Do You Hear what I Hear?!

DoyouhearOften times, we forget that hearing loss has an impact on more than just the person with the hearing loss. As Mark Ross, audiologist, said, “When someone in the family has a hearing loss, the entire family has a hearing problem.” Family members, spouses and friends are equally affected and frequently, these people hold the crucial responsibility of getting an individual to take action against their hearing loss. A recent study revealed that more than half of first-time hearing aid users were influenced by the remarks and concerns of family members.

Often people think that hearing aids or cochlear implants are going to magically make everything better. While both can improve a person’s ability to hear communication breakdowns and misunderstandings are still likely. It takes work from both sides of the conversation to be prepared and ready to repair the message. Communication is a two-way street. If only one person shoulders the burden, this could result in poor communication, bad feelings, impatience, frustration, resentment or even guilt. If family members and the individual with hearing loss play an active role in the communication interactions, these scenarios and ill feelings can be avoided.

With the holiday season right around the corner, we may be around large groups of people, some who may have hearing loss. In situations where hearing is already difficult, here are some quick and easy tips for communicating better with individuals who have hearing loss:

  1. Get the person’s attention before you speak.
  2. Don’t shout! Speak clearly and at a moderate pace.
  3. Avoid noisy background situations.
  4. Rephrase when you are not understood.
  5. Give clues when changing the subject.
  6. Use facial expressions and gestures.
  7. Do not have objects in front of your face or mouth.
  8. Be patient, positive and empathetic!

If you are the individual with hearing loss, do your part as well by following these tips:

  1. Don’t bluff. Let others know when you are unable to follow the conversation.
  2. Be assertive and pay attention to the speaker.
  3. Provide feedback to your communication partner that you understand them.
  4. Anticipate difficult listening situations by minimizing background noise and increasing access to visual cues.
  5. Be patient and appreciative.

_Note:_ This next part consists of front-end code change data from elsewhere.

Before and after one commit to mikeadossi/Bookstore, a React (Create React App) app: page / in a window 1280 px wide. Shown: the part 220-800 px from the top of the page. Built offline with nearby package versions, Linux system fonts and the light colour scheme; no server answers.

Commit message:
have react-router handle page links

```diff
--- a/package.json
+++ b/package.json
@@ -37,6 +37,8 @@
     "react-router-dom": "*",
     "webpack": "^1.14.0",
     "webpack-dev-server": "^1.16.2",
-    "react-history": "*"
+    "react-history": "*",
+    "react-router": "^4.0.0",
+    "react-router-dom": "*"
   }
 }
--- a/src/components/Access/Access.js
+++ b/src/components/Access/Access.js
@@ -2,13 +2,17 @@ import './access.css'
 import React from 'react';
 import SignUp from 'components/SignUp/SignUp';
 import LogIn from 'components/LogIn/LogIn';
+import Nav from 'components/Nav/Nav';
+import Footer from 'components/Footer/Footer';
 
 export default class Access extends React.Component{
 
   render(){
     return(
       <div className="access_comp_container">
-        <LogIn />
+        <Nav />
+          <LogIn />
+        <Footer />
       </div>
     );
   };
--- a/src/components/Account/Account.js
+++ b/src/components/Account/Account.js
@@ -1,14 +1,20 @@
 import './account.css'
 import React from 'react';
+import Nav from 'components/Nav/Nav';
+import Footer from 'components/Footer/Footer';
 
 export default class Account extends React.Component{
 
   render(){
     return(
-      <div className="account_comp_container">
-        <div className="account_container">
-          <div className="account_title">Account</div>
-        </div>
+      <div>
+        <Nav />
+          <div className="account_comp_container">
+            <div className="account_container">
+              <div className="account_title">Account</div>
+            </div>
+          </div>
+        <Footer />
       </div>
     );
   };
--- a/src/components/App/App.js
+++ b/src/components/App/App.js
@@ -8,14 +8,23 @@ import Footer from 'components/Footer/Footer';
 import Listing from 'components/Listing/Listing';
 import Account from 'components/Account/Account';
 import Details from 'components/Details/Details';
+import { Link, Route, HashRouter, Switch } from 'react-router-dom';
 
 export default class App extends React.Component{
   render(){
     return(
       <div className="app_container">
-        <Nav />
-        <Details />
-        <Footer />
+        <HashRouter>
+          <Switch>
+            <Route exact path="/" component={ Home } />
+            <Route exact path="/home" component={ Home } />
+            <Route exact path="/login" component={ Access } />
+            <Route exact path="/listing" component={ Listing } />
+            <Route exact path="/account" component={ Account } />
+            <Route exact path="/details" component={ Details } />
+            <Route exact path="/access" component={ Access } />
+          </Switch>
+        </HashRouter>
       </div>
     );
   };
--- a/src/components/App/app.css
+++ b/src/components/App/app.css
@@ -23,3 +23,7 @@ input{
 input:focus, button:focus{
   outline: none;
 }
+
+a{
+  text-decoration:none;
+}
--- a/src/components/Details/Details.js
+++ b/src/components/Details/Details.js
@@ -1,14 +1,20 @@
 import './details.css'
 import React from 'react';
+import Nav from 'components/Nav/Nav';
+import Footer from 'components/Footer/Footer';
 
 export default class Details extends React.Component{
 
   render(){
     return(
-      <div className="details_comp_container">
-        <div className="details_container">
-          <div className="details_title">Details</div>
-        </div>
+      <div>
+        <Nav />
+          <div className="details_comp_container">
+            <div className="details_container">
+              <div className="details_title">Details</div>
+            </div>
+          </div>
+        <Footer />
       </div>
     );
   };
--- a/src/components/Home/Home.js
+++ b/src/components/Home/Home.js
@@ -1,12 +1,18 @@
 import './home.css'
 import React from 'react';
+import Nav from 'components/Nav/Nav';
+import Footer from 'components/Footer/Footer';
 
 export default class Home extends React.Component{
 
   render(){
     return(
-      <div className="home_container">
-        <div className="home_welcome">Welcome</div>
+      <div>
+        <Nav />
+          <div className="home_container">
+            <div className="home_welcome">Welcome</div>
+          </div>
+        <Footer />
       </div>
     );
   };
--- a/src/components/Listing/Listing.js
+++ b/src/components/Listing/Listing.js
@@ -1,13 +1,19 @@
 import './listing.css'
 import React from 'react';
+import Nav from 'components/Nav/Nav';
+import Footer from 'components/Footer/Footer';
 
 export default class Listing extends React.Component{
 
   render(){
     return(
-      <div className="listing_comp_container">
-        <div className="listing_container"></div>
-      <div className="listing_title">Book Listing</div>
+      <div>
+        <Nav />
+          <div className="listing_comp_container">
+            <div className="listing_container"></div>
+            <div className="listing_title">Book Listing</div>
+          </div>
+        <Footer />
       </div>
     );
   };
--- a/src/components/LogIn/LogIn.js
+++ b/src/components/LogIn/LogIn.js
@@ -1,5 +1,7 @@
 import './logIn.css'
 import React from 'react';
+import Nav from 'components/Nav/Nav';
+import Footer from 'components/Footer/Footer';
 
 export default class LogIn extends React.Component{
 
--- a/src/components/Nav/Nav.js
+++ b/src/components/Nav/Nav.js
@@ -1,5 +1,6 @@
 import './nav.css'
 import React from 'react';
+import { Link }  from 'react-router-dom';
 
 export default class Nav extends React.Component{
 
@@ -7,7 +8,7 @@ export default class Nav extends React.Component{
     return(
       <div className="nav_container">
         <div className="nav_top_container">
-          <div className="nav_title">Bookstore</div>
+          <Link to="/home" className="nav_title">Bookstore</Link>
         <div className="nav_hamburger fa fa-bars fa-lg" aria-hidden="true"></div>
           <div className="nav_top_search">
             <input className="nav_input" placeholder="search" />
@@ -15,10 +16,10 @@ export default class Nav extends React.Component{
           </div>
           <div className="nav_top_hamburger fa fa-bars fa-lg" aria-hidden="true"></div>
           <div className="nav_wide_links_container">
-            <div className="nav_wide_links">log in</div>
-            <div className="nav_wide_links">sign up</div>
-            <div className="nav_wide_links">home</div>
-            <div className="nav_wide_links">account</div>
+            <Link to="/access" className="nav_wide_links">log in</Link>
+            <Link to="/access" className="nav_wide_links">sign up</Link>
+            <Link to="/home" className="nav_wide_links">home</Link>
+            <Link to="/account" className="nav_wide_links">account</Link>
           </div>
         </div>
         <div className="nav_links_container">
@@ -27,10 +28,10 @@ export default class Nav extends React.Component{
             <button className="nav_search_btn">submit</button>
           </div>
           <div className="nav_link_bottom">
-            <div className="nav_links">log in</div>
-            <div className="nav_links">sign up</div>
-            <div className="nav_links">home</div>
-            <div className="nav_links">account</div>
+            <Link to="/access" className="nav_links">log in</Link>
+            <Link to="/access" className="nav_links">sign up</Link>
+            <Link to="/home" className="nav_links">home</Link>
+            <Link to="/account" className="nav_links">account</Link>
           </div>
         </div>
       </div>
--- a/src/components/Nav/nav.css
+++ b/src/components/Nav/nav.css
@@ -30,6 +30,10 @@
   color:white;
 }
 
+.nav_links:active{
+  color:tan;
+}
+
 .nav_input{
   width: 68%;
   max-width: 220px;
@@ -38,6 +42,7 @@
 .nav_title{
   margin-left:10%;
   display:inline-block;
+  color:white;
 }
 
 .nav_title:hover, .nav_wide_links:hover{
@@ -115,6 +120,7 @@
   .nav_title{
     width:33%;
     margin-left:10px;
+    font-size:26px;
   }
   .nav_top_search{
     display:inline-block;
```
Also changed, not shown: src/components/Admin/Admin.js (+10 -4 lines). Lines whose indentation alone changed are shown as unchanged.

By Dr. Kendra Neugebauer

Audiologist at Avera Sacred Heart Hospital